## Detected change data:
● ● ● ● ● ● ●

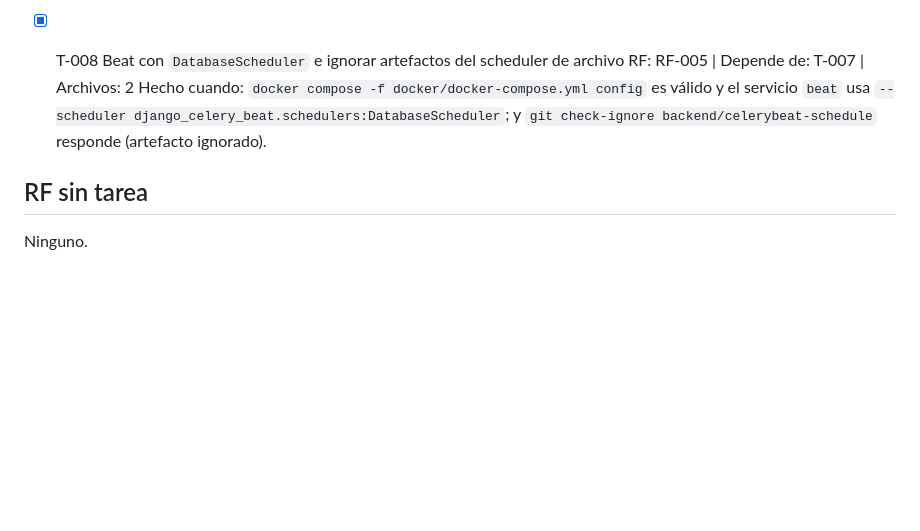
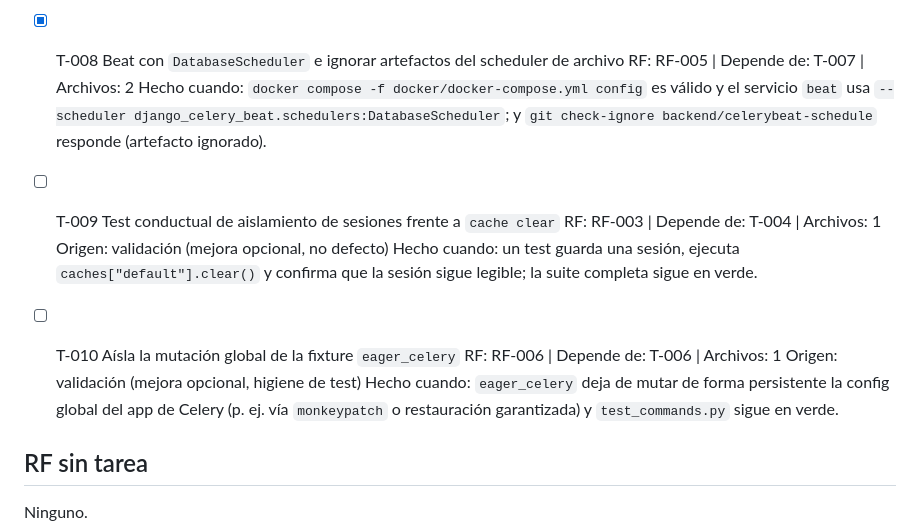
Before and after one commit to PaldacaDepartamentoAIT/Confiabilidad, a Markdown page: specs/infra-persistencia-y-colas/tasks.md, the part around the change. Drawn GitHub-style; blank space fills up the shorter version.

Commit message:
docs: registra la validación CUMPLIDA y añade mejoras opcionales

```diff
--- a/specs/infra-persistencia-y-colas/tasks.md
+++ b/specs/infra-persistencia-y-colas/tasks.md
@@ -53,5 +53,17 @@ Estado: aprobado
   `beat` usa `--scheduler django_celery_beat.schedulers:DatabaseScheduler`; y
   `git check-ignore backend/celerybeat-schedule` responde (artefacto ignorado).
 
+- [ ] T-009 Test conductual de aislamiento de sesiones frente a `cache clear`
+  RF: RF-003 | Depende de: T-004 | Archivos: 1
+  Origen: validación (mejora opcional, no defecto)
+  Hecho cuando: un test guarda una sesión, ejecuta `caches["default"].clear()` y confirma que la
+  sesión sigue legible; la suite completa sigue en verde.
+
+- [ ] T-010 Aísla la mutación global de la fixture `eager_celery`
+  RF: RF-006 | Depende de: T-006 | Archivos: 1
+  Origen: validación (mejora opcional, higiene de test)
+  Hecho cuando: `eager_celery` deja de mutar de forma persistente la config global del app de
+  Celery (p. ej. vía `monkeypatch` o restauración garantizada) y `test_commands.py` sigue en verde.
+
 ## RF sin tarea
 Ninguno.
```
Also changed, not shown: specs/infra-persistencia-y-colas/spec.md (+4 -0 lines).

● ● ● ● ● ● ●

## Task details:
Filter the entries down to the lines with the word "verde" in them, and copy those lines.

## Exercise answer:
+  sesión sigue legible; la suite completa sigue en verde.
+  Celery (p. ej. vía `monkeypatch` o restauración garantizada) y `test_commands.py` sigue en verde.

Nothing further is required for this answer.